President Bush says he wants the U.S. Congress to give him the authority to use all measures he determines appropriate, including force, against Iraq. Mr. Bush spoke shortly before the White House sent proposed legislation to Capitol Hill.
The president is asking Congress to authorize the use of all means he determines appropriate, including force, to bring Iraq into compliance with its U.N. obligations, and counter the Iraqi threat to the United States. He said, "I've asked for Congress's support to enable the administration to keep the peace."
The draft resolution is, in essence, a two page indictment of Saddam Hussein's regime, focusing largely on his intention to develop and acquire weapons of mass destruction. It cites his eleven years of disregard for U.N. resolutions, and notes America's "inherent right" - acknowledged under the U.N. charter - to defend itself.
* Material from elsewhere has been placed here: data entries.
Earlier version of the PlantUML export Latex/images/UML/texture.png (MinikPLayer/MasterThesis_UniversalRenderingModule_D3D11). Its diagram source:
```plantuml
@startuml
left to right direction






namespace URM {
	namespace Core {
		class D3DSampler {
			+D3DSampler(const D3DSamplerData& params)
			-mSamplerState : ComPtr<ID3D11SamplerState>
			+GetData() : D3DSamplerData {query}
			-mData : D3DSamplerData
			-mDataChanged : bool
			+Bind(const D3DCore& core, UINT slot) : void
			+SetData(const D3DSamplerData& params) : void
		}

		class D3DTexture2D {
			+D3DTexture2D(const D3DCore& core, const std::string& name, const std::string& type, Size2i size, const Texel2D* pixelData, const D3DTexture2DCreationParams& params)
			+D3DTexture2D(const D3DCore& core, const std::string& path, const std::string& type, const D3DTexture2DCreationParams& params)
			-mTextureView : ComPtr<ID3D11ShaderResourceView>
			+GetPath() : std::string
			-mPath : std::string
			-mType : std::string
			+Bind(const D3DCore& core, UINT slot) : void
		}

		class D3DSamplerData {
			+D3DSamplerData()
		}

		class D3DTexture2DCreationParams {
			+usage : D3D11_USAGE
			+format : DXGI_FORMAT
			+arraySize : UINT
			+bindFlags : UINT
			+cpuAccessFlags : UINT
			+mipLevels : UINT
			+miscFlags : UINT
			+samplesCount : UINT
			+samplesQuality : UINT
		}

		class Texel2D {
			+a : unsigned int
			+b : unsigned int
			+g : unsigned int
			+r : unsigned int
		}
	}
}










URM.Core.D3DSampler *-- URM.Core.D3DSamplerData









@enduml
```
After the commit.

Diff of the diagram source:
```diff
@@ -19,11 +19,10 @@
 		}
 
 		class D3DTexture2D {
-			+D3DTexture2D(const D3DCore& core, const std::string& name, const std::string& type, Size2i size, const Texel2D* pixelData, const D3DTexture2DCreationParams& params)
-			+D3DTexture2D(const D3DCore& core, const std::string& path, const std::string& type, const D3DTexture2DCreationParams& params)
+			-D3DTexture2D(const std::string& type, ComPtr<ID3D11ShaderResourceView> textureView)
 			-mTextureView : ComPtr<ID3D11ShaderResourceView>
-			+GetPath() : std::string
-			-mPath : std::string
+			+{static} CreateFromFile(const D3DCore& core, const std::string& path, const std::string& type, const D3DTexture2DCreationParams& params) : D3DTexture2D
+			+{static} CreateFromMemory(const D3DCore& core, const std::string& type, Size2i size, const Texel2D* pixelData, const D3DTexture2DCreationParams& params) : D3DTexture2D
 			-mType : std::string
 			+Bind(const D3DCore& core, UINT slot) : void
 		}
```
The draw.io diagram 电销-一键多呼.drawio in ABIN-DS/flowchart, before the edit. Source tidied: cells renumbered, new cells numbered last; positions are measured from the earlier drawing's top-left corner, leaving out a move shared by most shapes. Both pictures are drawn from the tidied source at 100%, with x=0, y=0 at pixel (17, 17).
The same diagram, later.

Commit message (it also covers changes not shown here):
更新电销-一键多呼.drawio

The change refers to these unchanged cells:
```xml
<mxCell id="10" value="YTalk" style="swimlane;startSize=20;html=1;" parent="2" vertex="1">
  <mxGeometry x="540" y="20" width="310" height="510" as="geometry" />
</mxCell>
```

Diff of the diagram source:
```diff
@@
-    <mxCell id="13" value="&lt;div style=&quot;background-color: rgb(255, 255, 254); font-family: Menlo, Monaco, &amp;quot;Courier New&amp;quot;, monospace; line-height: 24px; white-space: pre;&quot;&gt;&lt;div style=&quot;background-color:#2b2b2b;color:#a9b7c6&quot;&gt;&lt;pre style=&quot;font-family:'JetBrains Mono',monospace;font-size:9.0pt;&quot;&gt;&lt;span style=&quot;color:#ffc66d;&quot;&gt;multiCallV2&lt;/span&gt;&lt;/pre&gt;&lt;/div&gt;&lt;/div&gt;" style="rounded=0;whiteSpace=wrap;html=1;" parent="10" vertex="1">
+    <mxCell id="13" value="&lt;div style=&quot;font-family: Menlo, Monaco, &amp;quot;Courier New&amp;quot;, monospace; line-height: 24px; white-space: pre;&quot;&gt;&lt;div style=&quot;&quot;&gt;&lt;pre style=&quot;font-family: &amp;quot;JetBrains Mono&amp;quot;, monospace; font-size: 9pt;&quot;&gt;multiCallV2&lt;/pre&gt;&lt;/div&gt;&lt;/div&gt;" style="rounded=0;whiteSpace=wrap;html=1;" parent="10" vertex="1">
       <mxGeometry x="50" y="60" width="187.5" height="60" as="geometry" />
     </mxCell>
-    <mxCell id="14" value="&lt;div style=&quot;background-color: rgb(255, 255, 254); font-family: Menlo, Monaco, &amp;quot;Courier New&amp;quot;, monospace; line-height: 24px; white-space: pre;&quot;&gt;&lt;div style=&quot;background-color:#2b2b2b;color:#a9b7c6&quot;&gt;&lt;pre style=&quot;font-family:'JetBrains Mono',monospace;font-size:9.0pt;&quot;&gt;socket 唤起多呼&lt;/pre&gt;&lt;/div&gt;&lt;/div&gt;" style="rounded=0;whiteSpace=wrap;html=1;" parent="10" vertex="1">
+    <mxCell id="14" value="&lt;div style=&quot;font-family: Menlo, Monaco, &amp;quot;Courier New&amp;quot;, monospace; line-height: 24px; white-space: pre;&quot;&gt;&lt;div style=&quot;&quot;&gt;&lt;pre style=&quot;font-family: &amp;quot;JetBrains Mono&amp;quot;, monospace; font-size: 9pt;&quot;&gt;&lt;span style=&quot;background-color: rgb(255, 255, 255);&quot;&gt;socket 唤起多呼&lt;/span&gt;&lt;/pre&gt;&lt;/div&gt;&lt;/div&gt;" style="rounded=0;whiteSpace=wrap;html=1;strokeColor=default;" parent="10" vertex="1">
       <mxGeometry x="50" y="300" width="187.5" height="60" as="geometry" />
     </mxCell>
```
Lawmakers who have discussed the measure with the president predict it will get bipartisan support. Mr. Bush wants strong backing from Congress as he presses the United Nations to exert maximum pressure on Iraqi leader Saddam Hussein to live up to the promises made at the end of the Gulf War.
They include not just disarmament and destruction of weapons of mass destruction, but fair treatment of ethnic minorities and information on the fate of prisoners of war.
Mr. Bush discussed his decision to seek congressional authority with reporters at the end of a meeting at the White House with Secretary of State Colin Powell, who is trying to convince some reluctant members of the Security Council to pass a new tough resolution demanding compliance. The president once again called on the Council to act.
"The United Nations Security Council must work with the United States and Britain and other concerned parties to send a clear message that we expect Saddam to disarm," said Mr. Bush.
And once again, as he did in his speech last week to the world body, Mr. Bush left no doubt the United States is prepared to act alone, if necessary. "If the United Nations Security Council won't deal with the problem, the United States and some of our friends will," he warned.
The president then sounded an optimistic note, saying that there are many nations that love freedom and he is confident they will follow his lead on Iraq.
Later, White House Spokesman Ari Fleischer said he could not predict a date for a possible U.N. vote on Iraq. The administration is far more certain of its prospects in Congress, where support for the president's stand on Iraq is fairly solid, and leaders have promised to vote on a resolution before congressional elections on November 5.